Stanford professor Clayborne Carson reflects on March on WashingtonHistorians in the News
tags: Clayborne Carson, March on Washington, Stanford University, Oakland Tribune
BERKELEY -- Clayborne Carson was 19 when he ignored warnings about the dangers and propensity for violence before hitching a ride with the Indianapolis NAACP to attend the March on Washington for Jobs and Freedom 50 years ago this month.
The threats didn't deter him from becoming a part of the largest political rally for civil rights in U.S. history and witnessing Rev. Martin Luther King Jr.'s famous "I have a Dream" speech on the steps of the Lincoln Memorial.

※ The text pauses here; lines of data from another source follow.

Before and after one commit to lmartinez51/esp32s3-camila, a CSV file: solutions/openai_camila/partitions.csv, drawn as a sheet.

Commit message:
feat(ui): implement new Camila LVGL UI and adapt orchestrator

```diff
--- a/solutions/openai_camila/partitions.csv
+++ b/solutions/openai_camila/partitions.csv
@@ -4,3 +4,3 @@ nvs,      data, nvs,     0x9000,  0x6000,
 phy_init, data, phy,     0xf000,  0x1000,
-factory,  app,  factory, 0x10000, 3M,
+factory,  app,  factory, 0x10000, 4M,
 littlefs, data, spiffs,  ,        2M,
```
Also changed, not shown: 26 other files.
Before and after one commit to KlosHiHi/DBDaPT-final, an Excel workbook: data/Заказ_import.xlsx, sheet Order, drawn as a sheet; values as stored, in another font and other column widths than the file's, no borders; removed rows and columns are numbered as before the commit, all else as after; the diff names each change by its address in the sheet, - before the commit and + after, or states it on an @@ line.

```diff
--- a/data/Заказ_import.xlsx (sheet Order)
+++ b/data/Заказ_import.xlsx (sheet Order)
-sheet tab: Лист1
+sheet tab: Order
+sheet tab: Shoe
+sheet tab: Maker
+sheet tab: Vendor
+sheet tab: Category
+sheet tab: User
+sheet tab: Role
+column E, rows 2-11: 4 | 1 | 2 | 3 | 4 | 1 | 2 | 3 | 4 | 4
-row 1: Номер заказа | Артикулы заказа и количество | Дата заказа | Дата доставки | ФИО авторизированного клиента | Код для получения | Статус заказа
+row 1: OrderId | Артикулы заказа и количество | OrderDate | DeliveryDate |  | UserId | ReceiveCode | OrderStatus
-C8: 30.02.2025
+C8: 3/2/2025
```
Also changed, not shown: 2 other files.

"I decided that I was going to go, and I wasn't going to tell my parents," Carson said. "They found out later."
Two decades later, Carson would receive an unexpected phone call from Coretta Scott King asking him to serve as the editor of the King's Papers project....

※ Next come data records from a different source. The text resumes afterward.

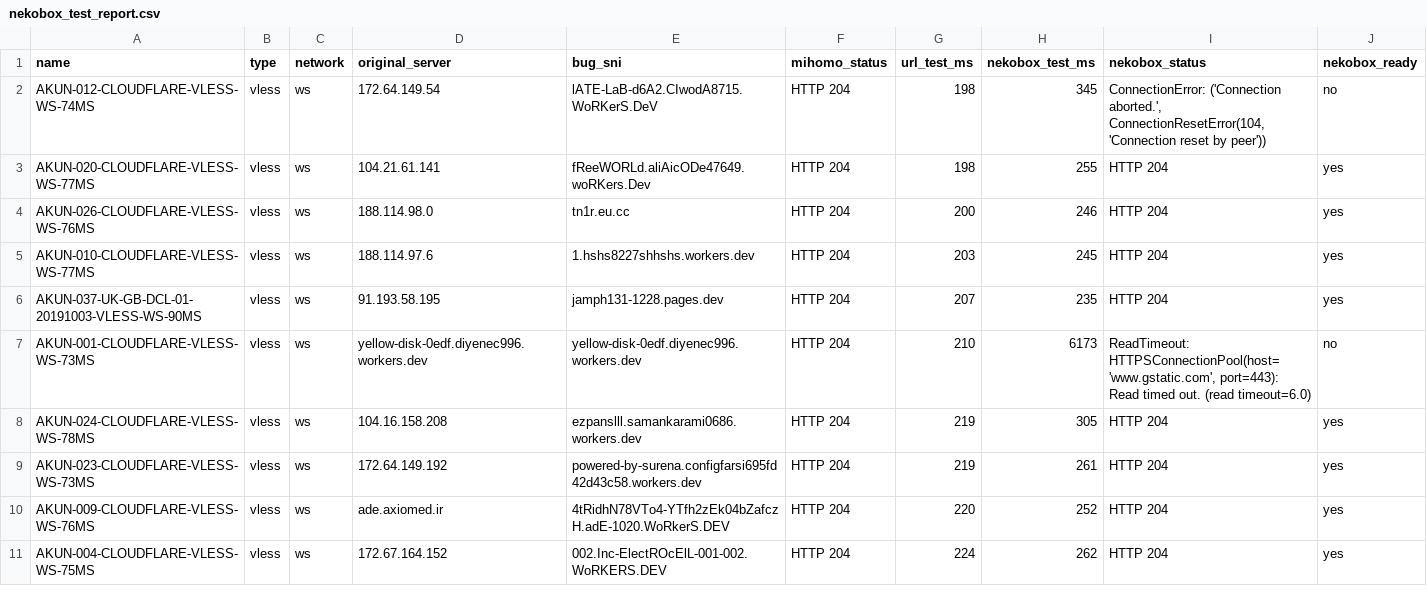
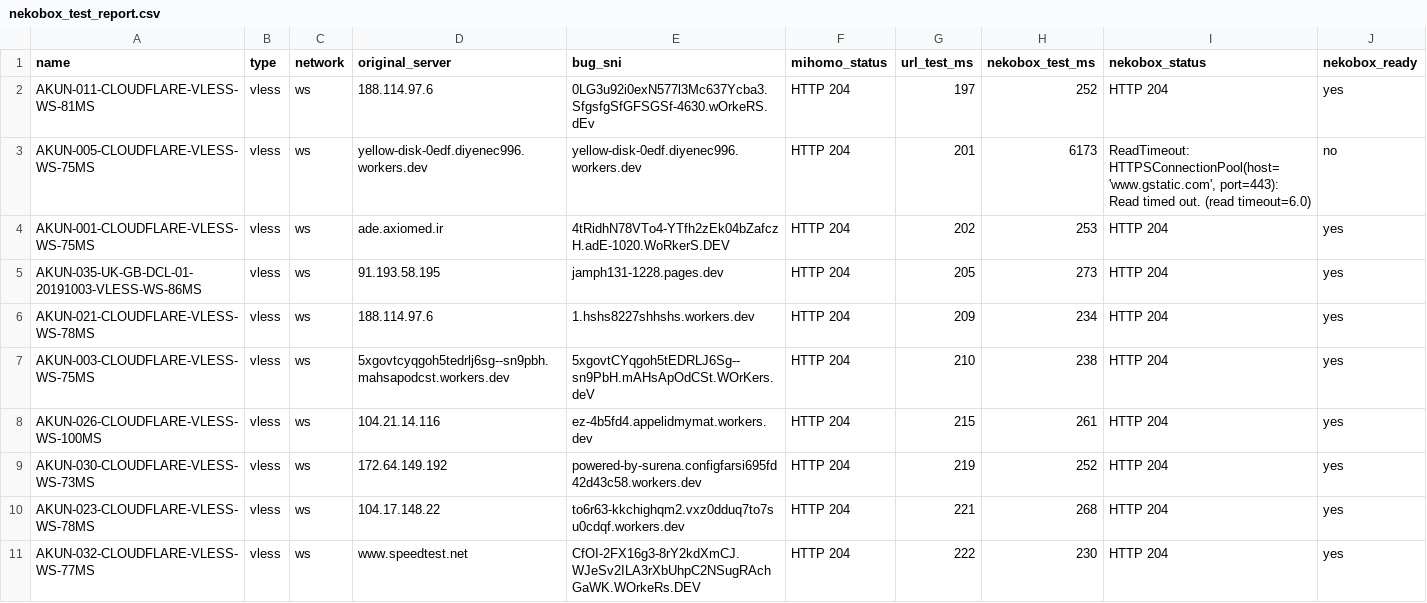
Before and after one commit to adiorany3/HerYaml, a CSV file: nekobox_test_report.csv, drawn as a sheet.

```diff
--- a/nekobox_test_report.csv
+++ b/nekobox_test_report.csv
@@ -1,11 +1,11 @@
 name,type,network,original_server,bug_sni,mihomo_status,url_test_ms,nekobox_test_ms,nekobox_status,nekobox_ready
-AKUN-012-CLOUDFLARE-VLESS-WS-74MS,vless,ws,172.64.149.54,lATE-LaB-d6A2.CIwodA8715.WoRKerS.DeV,HTTP 204,198,345,"ConnectionError: ('Connection aborted.', ConnectionResetError(104, 'Connection reset by peer'))",no
-AKUN-020-CLOUDFLARE-VLESS-WS-77MS,vless,ws,104.21.61.141,fReeWORLd.aliAicODe47649.woRKers.Dev,HTTP 204,198,255,HTTP 204,yes
-AKUN-026-CLOUDFLARE-VLESS-WS-76MS,vless,ws,188.114.98.0,tn1r.eu.cc,HTTP 204,200,246,HTTP 204,yes
-AKUN-010-CLOUDFLARE-VLESS-WS-77MS,vless,ws,188.114.97.6,1.hshs8227shhshs.workers.dev,HTTP 204,203,245,HTTP 204,yes
-AKUN-037-UK-GB-DCL-01-20191003-VLESS-WS-90MS,vless,ws,91.193.58.195,jamph131-1228.pages.dev,HTTP 204,207,235,HTTP 204,yes
-AKUN-001-CLOUDFLARE-VLESS-WS-73MS,vless,ws,yellow-disk-0edf.diyenec996.workers.dev,yellow-disk-0edf.diyenec996.workers.dev,HTTP 204,210,6173,"ReadTimeout: HTTPSConnectionPool(host='www.gstatic.com', port=443): Read timed out. (read timeout=6.0)",no
-AKUN-024-CLOUDFLARE-VLESS-WS-78MS,vless,ws,104.16.158.208,ezpanslll.samankarami0686.workers.dev,HTTP 204,219,305,HTTP 204,yes
-AKUN-023-CLOUDFLARE-VLESS-WS-73MS,vless,ws,172.64.149.192,powered-by-surena.configfarsi695fd42d43c58.workers.dev,HTTP 204,219,261,HTTP 204,yes
-AKUN-009-CLOUDFLARE-VLESS-WS-76MS,vless,ws,ade.axiomed.ir,4tRidhN78VTo4-YTfh2zEk04bZafczH.adE-1020.WoRkerS.DEV,HTTP 204,220,252,HTTP 204,yes
-AKUN-004-CLOUDFLARE-VLESS-WS-75MS,vless,ws,172.67.164.152,002.Inc-ElectROcElL-001-002.WoRKERS.DEV,HTTP 204,224,262,HTTP 204,yes
+AKUN-011-CLOUDFLARE-VLESS-WS-81MS,vless,ws,188.114.97.6,0LG3u92i0exN577l3Mc637Ycba3.SfgsfgSfGFSGSf-4630.wOrkeRS.dEv,HTTP 204,197,252,HTTP 204,yes
+AKUN-005-CLOUDFLARE-VLESS-WS-75MS,vless,ws,yellow-disk-0edf.diyenec996.workers.dev,yellow-disk-0edf.diyenec996.workers.dev,HTTP 204,201,6173,"ReadTimeout: HTTPSConnectionPool(host='www.gstatic.com', port=443): Read timed out. (read timeout=6.0)",no
+AKUN-001-CLOUDFLARE-VLESS-WS-75MS,vless,ws,ade.axiomed.ir,4tRidhN78VTo4-YTfh2zEk04bZafczH.adE-1020.WoRkerS.DEV,HTTP 204,202,253,HTTP 204,yes
+AKUN-035-UK-GB-DCL-01-20191003-VLESS-WS-86MS,vless,ws,91.193.58.195,jamph131-1228.pages.dev,HTTP 204,205,273,HTTP 204,yes
+AKUN-021-CLOUDFLARE-VLESS-WS-78MS,vless,ws,188.114.97.6,1.hshs8227shhshs.workers.dev,HTTP 204,209,234,HTTP 204,yes
+AKUN-003-CLOUDFLARE-VLESS-WS-75MS,vless,ws,5xgovtcyqgoh5tedrlj6sg--sn9pbh.mahsapodcst.workers.dev,5xgovtCYqgoh5tEDRLJ6Sg--sn9PbH.mAHsApOdCSt.WOrKers.deV,HTTP 204,210,238,HTTP 204,yes
+AKUN-026-CLOUDFLARE-VLESS-WS-100MS,vless,ws,104.21.14.116,ez-4b5fd4.appelidmymat.workers.dev,HTTP 204,215,261,HTTP 204,yes
+AKUN-030-CLOUDFLARE-VLESS-WS-73MS,vless,ws,172.64.149.192,powered-by-surena.configfarsi695fd42d43c58.workers.dev,HTTP 204,219,252,HTTP 204,yes
+AKUN-023-CLOUDFLARE-VLESS-WS-78MS,vless,ws,104.17.148.22,to6r63-kkchighqm2.vxz0dduq7to7su0cdqf.workers.dev,HTTP 204,221,268,HTTP 204,yes
+AKUN-032-CLOUDFLARE-VLESS-WS-77MS,vless,ws,www.speedtest.net,CfOI-2FX16g3-8rY2kdXmCJ.WJeSv2ILA3rXbUhpC2NSugRAchGaWK.WOrkeRs.DEV,HTTP 204,222,230,HTTP 204,yes
```
Also changed, not shown: openclash_compat_report.csv, urltest_report.csv, 9 other files.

comments powered by Disqus
- 131-Year-Old Confederate Statue Removed From Alexandria Intersection
- All the History I Learned in my Youth Came from the American Girl Doll Books
- Is This the Worst Year in Modern American History?
- Role-Playing Games are Breathing New Life into the History Classroom
- Dallas Awarded $50,000 to Preserve Civil Rights History
- What Is Antifa, the Movement Trump Wants to Declare a Terror Group?
- Confronting the History of a Southern Asylum: An Interview With Mab Segrest
- Nazi or Hero? Historian Looks at the Stories a German Consultant Told of His Father
- History, Right Now: Echoes of 1968, and Other American Years
- Don't Assume There'll be a 'Post-COVID-19 Era' - Historian Niall Ferguson Tells World vs Virus